The newspaper accounts said it was an NFL first, and in all my research I’ve never come across another play like it. (I do remember seeing — on TV — a 1970 game between the Chiefs and Raiders in which Morris Stroud, the Chiefs’ 6-10 tight end, played “goalie” in the closing seconds and nearly blocked a 48-yarder by George Blanda (a boot that left the bitter rivals in a 17-17 deadlock). The Associated Press reported: “The ball barely made it over the crossbar and above the hands of . . . Stroud, who was stationed at the goal line.”

Reader/Facebook buddy/fellow blogger Jack Finarelli brought up another candidate in a comment: Erich Barnes, a six-time Pro Bowl cornerback with the Bears, Giants and Browns from 1958 to ’71. Wrote Jack: “I think I remember [him] doing this also in a game about 1961 or 1962. As I recall, it was considered a ‘blocked field goal’ and was open for recovery.”

So I did a little investigating. Turns out Barnes did do something like that — in 1969, when he was playing for Cleveland. (He may have done it as a Giant, too, but my search of The New York Times archive turned up nothing. It did, though, produce a photo of him blocking a field goal in the conventional fashion against the Rams in ’61.)

Screen Shot 2014-08-30 at 4.41.46 PM

 

Here’s the link to the Cleveland Plain Dealer’s story on The Game in Question. The relevant passage is as follows:

The Eagles got on the board in the second quarter after a freak play. Erich Barnes, who also was injured late in the game and may have a cracked rib, leaped high to deflect Sam Baker’s field goal bid.

Erich was playing right in front of the goal posts. He touched the ball and it bounced back in the playing field, where it was recovered by [Philadelphia’s] Tim Rossovich.

So the Eagles had a first down on the Cleveland 2-yard line. They took it into the end zone on two smashes by Tom Woodeshick.

Maybe that’s why Barnes’ play has been forgotten: because, unlike Owens’, it didn’t prevent the opponent from scoring. In fact, it cost the Browns four points — the difference between a field goal and a touchdown.

There’s also uncertainty about whether Baker’s boot would have gone through the uprights. According to United Press International, he “was short on a 44-yard field goal attempt, and Barnes, leaping high at the goal post in a bid to deflect the ball, batted it back on the playing field.”

Which is why it was a live ball — and why the Eagles were able retain possession. Had the kick gone into the end zone, as it (presumably) did in Owens’ case, it would have been ruled a touchback.

What we don’t know — because we don’t have the game film handy — is what UPI meant by “short.” It could have just meant the ball would have barely made it over to the crossbar. Or . . . it could have meant Barnes’ block was superfluous.

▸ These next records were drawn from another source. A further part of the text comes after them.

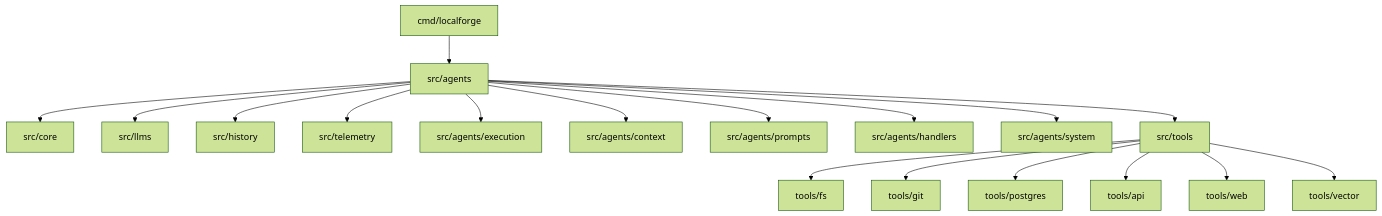
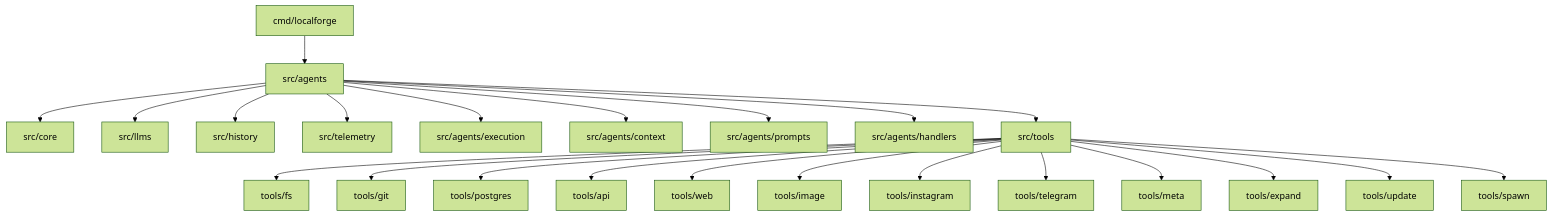
One commit to thinktwiceco/agent-forge changed the diagram in docs/agents/architecture.md. Above: the diagram before and after it, drawn with Mermaid (forest theme). The commit also changed other lines of this file and 242 other files, not shown here.

````diff
--- a/docs/agents/architecture.md
+++ b/docs/agents/architecture.md
@@ -5,21 +5,26 @@
 ```mermaid
 graph TB
     cmd[cmd/localforge] --> agents[src/agents]
     agents --> core[src/core]
     agents --> llms[src/llms]
     agents --> history[src/history]
     agents --> telemetry[src/telemetry]
     agents --> execution[src/agents/execution]
     agents --> context[src/agents/context]
     agents --> prompts[src/agents/prompts]
     agents --> handlers[src/agents/handlers]
-    agents --> system[src/agents/system]
     agents --> tools[src/tools]
     
     tools --> fs[tools/fs]
     tools --> git[tools/git]
     tools --> postgres[tools/postgres]
     tools --> api[tools/api]
     tools --> web[tools/web]
-    tools --> vector[tools/vector]
+    tools --> image[tools/image]
+    tools --> instagram[tools/instagram]
+    tools --> telegram[tools/telegram]
+    tools --> meta[tools/meta]
+    tools --> expand[tools/expand]
+    tools --> update[tools/update]
+    tools --> spawn[tools/spawn]
 ```
````
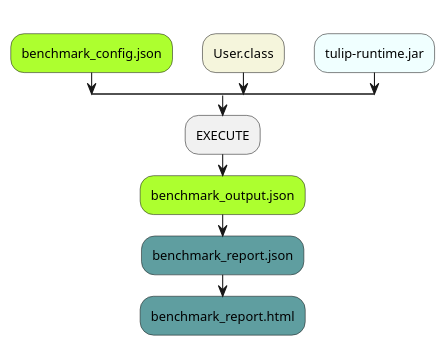
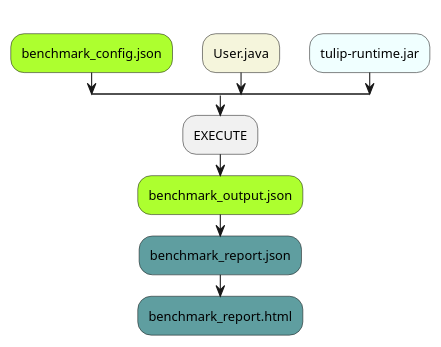
The first of 2 diagrams in modules/ROOT/pages/index.adoc (wfouche/Tulip-docs), drawn with PlantUML before and after one commit.

Commit message:
Renamed User.class to User.java

```diff
--- a/modules/ROOT/pages/index.adoc
+++ b/modules/ROOT/pages/index.adoc
@@ -43,19 +43,19 @@
 [plantuml,diag0,svg]
 ----
 @startuml
 split
    -[hidden]->
    #greenyellow:benchmark_config.json;
 split again
    -[hidden]->
-   #beige:User.class;
+   #beige:User.java;
 split again
    -[hidden]->
    #azure:tulip-runtime.jar;
 end split
 :EXECUTE;
 #greenyellow:benchmark_output.json;
 #cadetblue:benchmark_report.json;
 #cadetblue:benchmark_report.html;
 @enduml
 ----
```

I’d like to think this blog can do this kind of stuff often — that is, try to get the facts as straight as we can. The truth, after all, is in the details.

Sources: newspaperarchive.com, The New York Times archive, Cleveland Plain Dealer archive, pro-football-reference.com.